** Opening Exercise data block **

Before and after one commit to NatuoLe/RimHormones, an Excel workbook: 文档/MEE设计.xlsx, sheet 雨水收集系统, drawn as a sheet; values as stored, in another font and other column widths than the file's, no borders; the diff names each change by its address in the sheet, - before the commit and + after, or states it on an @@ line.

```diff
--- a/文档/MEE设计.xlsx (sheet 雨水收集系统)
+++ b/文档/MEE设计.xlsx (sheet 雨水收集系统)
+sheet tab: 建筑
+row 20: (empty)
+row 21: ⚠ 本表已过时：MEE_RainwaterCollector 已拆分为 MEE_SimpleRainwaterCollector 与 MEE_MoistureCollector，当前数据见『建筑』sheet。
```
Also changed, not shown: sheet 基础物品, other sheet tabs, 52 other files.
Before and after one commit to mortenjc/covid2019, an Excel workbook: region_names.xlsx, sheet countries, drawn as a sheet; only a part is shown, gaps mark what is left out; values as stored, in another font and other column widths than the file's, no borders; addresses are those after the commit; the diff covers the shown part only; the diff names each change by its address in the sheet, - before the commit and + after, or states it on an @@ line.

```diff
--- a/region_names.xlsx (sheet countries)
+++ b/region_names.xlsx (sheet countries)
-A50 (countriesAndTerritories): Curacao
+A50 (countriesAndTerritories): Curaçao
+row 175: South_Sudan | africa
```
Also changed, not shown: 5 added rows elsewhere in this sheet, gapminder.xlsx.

** Closing Exercise data block **

=== Exercise directions ===
Set down all of the lines above without altering a word.

=== Solution to the exercise ===
Before and after one commit to NatuoLe/RimHormones, an Excel workbook: 文档/MEE设计.xlsx, sheet 雨水收集系统, drawn as a sheet; values as stored, in another font and other column widths than the file's, no borders; the diff names each change by its address in the sheet, - before the commit and + after, or states it on an @@ line.

```diff
--- a/文档/MEE设计.xlsx (sheet 雨水收集系统)
+++ b/文档/MEE设计.xlsx (sheet 雨水收集系统)
+sheet tab: 建筑
+row 20: (empty)
+row 21: ⚠ 本表已过时：MEE_RainwaterCollector 已拆分为 MEE_SimpleRainwaterCollector 与 MEE_MoistureCollector，当前数据见『建筑』sheet。
```
Also changed, not shown: sheet 基础物品, other sheet tabs, 52 other files.
Before and after one commit to mortenjc/covid2019, an Excel workbook: region_names.xlsx, sheet countries, drawn as a sheet; only a part is shown, gaps mark what is left out; values as stored, in another font and other column widths than the file's, no borders; addresses are those after the commit; the diff covers the shown part only; the diff names each change by its address in the sheet, - before the commit and + after, or states it on an @@ line.

```diff
--- a/region_names.xlsx (sheet countries)
+++ b/region_names.xlsx (sheet countries)
-A50 (countriesAndTerritories): Curacao
+A50 (countriesAndTerritories): Curaçao
+row 175: South_Sudan | africa
```
Also changed, not shown: 5 added rows elsewhere in this sheet, gapminder.xlsx.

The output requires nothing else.